(Web document revisions)
╭──
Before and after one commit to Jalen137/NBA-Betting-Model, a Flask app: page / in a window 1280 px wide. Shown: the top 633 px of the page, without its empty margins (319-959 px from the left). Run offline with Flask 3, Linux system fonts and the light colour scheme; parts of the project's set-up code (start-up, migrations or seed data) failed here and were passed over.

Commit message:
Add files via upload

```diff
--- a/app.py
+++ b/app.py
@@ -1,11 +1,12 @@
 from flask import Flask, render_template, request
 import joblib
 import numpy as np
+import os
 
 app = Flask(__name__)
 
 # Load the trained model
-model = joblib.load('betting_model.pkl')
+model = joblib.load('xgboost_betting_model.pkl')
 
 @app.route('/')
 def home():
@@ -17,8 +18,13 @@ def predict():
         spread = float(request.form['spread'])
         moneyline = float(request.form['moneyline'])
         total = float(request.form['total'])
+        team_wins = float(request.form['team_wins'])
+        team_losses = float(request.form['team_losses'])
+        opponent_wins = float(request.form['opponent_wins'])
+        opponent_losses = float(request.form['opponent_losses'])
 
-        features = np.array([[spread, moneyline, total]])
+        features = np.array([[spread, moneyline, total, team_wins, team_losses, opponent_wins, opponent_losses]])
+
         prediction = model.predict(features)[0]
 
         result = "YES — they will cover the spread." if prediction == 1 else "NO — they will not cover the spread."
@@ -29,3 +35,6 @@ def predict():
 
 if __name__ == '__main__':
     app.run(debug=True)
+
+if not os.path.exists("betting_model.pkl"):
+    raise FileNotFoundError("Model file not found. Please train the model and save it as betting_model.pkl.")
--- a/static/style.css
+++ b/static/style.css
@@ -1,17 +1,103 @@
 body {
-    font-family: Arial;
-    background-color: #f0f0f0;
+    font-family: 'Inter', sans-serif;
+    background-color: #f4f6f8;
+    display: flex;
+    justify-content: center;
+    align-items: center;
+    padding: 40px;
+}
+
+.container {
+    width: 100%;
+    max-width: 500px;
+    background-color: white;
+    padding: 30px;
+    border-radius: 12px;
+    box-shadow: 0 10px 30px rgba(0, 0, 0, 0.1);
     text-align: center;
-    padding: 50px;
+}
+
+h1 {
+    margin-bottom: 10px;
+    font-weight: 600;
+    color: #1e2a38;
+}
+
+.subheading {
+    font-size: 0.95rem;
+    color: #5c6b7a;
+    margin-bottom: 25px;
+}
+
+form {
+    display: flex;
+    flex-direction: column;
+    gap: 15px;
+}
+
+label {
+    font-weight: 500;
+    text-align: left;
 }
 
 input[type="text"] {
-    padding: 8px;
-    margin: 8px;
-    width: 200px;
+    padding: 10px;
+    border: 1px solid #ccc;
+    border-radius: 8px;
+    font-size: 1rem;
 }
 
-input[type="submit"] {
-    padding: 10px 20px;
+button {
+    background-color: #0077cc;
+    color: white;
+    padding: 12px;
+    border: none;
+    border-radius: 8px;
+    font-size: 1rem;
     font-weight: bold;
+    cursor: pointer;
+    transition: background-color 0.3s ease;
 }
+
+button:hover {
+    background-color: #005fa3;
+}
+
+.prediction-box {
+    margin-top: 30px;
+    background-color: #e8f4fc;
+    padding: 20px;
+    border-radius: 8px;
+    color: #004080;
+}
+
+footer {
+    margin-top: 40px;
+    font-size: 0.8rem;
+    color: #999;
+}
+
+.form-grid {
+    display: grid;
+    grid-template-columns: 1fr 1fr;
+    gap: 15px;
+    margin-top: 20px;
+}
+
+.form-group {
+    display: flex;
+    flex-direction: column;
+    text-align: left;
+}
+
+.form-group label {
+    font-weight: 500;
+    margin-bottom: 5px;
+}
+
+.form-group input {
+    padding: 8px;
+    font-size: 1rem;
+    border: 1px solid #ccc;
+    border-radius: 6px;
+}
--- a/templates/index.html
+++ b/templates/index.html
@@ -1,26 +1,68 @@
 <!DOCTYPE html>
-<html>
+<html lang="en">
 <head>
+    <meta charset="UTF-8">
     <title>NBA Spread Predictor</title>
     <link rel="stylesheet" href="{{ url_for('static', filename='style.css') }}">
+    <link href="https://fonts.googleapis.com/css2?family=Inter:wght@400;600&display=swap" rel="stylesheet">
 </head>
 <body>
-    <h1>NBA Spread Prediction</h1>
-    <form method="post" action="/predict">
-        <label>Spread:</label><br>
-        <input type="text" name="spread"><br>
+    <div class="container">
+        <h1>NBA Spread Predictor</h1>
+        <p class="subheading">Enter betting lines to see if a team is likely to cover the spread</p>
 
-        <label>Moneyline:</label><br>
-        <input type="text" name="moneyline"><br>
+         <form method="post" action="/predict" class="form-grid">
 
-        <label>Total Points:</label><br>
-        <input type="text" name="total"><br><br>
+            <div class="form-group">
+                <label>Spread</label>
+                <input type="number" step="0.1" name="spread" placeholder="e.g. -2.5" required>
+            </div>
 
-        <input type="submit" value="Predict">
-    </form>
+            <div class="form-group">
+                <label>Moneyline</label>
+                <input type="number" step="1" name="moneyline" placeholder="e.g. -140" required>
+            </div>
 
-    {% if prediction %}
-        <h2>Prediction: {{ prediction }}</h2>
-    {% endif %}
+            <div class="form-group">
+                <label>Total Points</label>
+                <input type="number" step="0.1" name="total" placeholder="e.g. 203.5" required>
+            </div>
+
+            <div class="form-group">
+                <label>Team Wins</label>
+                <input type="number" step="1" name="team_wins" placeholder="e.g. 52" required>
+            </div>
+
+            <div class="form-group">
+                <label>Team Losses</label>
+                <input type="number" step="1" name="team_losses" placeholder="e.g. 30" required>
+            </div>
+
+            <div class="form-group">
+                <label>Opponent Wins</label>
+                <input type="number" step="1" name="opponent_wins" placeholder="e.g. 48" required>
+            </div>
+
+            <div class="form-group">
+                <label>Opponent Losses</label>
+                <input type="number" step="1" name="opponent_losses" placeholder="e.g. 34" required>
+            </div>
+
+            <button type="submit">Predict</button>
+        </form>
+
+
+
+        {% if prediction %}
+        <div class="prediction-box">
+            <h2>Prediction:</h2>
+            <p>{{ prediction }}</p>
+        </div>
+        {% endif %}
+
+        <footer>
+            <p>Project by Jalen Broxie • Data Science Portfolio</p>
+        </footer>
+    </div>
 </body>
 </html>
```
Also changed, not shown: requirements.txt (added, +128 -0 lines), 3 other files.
╰──
» TASK TO CARRY OUT:
A full, exact copy of the entries is the required answer.

» WRITTEN SOLUTION:
Before and after one commit to Jalen137/NBA-Betting-Model, a Flask app: page / in a window 1280 px wide. Shown: the top 633 px of the page, without its empty margins (319-959 px from the left). Run offline with Flask 3, Linux system fonts and the light colour scheme; parts of the project's set-up code (start-up, migrations or seed data) failed here and were passed over.

Commit message:
Add files via upload

```diff
--- a/app.py
+++ b/app.py
@@ -1,11 +1,12 @@
 from flask import Flask, render_template, request
 import joblib
 import numpy as np
+import os
 
 app = Flask(__name__)
 
 # Load the trained model
-model = joblib.load('betting_model.pkl')
+model = joblib.load('xgboost_betting_model.pkl')
 
 @app.route('/')
 def home():
@@ -17,8 +18,13 @@ def predict():
         spread = float(request.form['spread'])
         moneyline = float(request.form['moneyline'])
         total = float(request.form['total'])
+        team_wins = float(request.form['team_wins'])
+        team_losses = float(request.form['team_losses'])
+        opponent_wins = float(request.form['opponent_wins'])
+        opponent_losses = float(request.form['opponent_losses'])
 
-        features = np.array([[spread, moneyline, total]])
+        features = np.array([[spread, moneyline, total, team_wins, team_losses, opponent_wins, opponent_losses]])
+
         prediction = model.predict(features)[0]
 
         result = "YES — they will cover the spread." if prediction == 1 else "NO — they will not cover the spread."
@@ -29,3 +35,6 @@ def predict():
 
 if __name__ == '__main__':
     app.run(debug=True)
+
+if not os.path.exists("betting_model.pkl"):
+    raise FileNotFoundError("Model file not found. Please train the model and save it as betting_model.pkl.")
--- a/static/style.css
+++ b/static/style.css
@@ -1,17 +1,103 @@
 body {
-    font-family: Arial;
-    background-color: #f0f0f0;
+    font-family: 'Inter', sans-serif;
+    background-color: #f4f6f8;
+    display: flex;
+    justify-content: center;
+    align-items: center;
+    padding: 40px;
+}
+
+.container {
+    width: 100%;
+    max-width: 500px;
+    background-color: white;
+    padding: 30px;
+    border-radius: 12px;
+    box-shadow: 0 10px 30px rgba(0, 0, 0, 0.1);
     text-align: center;
-    padding: 50px;
+}
+
+h1 {
+    margin-bottom: 10px;
+    font-weight: 600;
+    color: #1e2a38;
+}
+
+.subheading {
+    font-size: 0.95rem;
+    color: #5c6b7a;
+    margin-bottom: 25px;
+}
+
+form {
+    display: flex;
+    flex-direction: column;
+    gap: 15px;
+}
+
+label {
+    font-weight: 500;
+    text-align: left;
 }
 
 input[type="text"] {
-    padding: 8px;
-    margin: 8px;
-    width: 200px;
+    padding: 10px;
+    border: 1px solid #ccc;
+    border-radius: 8px;
+    font-size: 1rem;
 }
 
-input[type="submit"] {
-    padding: 10px 20px;
+button {
+    background-color: #0077cc;
+    color: white;
+    padding: 12px;
+    border: none;
+    border-radius: 8px;
+    font-size: 1rem;
     font-weight: bold;
+    cursor: pointer;
+    transition: background-color 0.3s ease;
 }
+
+button:hover {
+    background-color: #005fa3;
+}
+
+.prediction-box {
+    margin-top: 30px;
+    background-color: #e8f4fc;
+    padding: 20px;
+    border-radius: 8px;
+    color: #004080;
+}
+
+footer {
+    margin-top: 40px;
+    font-size: 0.8rem;
+    color: #999;
+}
+
+.form-grid {
+    display: grid;
+    grid-template-columns: 1fr 1fr;
+    gap: 15px;
+    margin-top: 20px;
+}
+
+.form-group {
+    display: flex;
+    flex-direction: column;
+    text-align: left;
+}
+
+.form-group label {
+    font-weight: 500;
+    margin-bottom: 5px;
+}
+
+.form-group input {
+    padding: 8px;
+    font-size: 1rem;
+    border: 1px solid #ccc;
+    border-radius: 6px;
+}
--- a/templates/index.html
+++ b/templates/index.html
@@ -1,26 +1,68 @@
 <!DOCTYPE html>
-<html>
+<html lang="en">
 <head>
+    <meta charset="UTF-8">
     <title>NBA Spread Predictor</title>
     <link rel="stylesheet" href="{{ url_for('static', filename='style.css') }}">
+    <link href="https://fonts.googleapis.com/css2?family=Inter:wght@400;600&display=swap" rel="stylesheet">
 </head>
 <body>
-    <h1>NBA Spread Prediction</h1>
-    <form method="post" action="/predict">
-        <label>Spread:</label><br>
-        <input type="text" name="spread"><br>
+    <div class="container">
+        <h1>NBA Spread Predictor</h1>
+        <p class="subheading">Enter betting lines to see if a team is likely to cover the spread</p>
 
-        <label>Moneyline:</label><br>
-        <input type="text" name="moneyline"><br>
+         <form method="post" action="/predict" class="form-grid">
 
-        <label>Total Points:</label><br>
-        <input type="text" name="total"><br><br>
+            <div class="form-group">
+                <label>Spread</label>
+                <input type="number" step="0.1" name="spread" placeholder="e.g. -2.5" required>
+            </div>
 
-        <input type="submit" value="Predict">
-    </form>
+            <div class="form-group">
+                <label>Moneyline</label>
+                <input type="number" step="1" name="moneyline" placeholder="e.g. -140" required>
+            </div>
 
-    {% if prediction %}
-        <h2>Prediction: {{ prediction }}</h2>
-    {% endif %}
+            <div class="form-group">
+                <label>Total Points</label>
+                <input type="number" step="0.1" name="total" placeholder="e.g. 203.5" required>
+            </div>
+
+            <div class="form-group">
+                <label>Team Wins</label>
+                <input type="number" step="1" name="team_wins" placeholder="e.g. 52" required>
+            </div>
+
+            <div class="form-group">
+                <label>Team Losses</label>
+                <input type="number" step="1" name="team_losses" placeholder="e.g. 30" required>
+            </div>
+
+            <div class="form-group">
+                <label>Opponent Wins</label>
+                <input type="number" step="1" name="opponent_wins" placeholder="e.g. 48" required>
+            </div>
+
+            <div class="form-group">
+                <label>Opponent Losses</label>
+                <input type="number" step="1" name="opponent_losses" placeholder="e.g. 34" required>
+            </div>
+
+            <button type="submit">Predict</button>
+        </form>
+
+
+
+        {% if prediction %}
+        <div class="prediction-box">
+            <h2>Prediction:</h2>
+            <p>{{ prediction }}</p>
+        </div>
+        {% endif %}
+
+        <footer>
+            <p>Project by Jalen Broxie • Data Science Portfolio</p>
+        </footer>
+    </div>
 </body>
 </html>
```
Also changed, not shown: requirements.txt (added, +128 -0 lines), 3 other files.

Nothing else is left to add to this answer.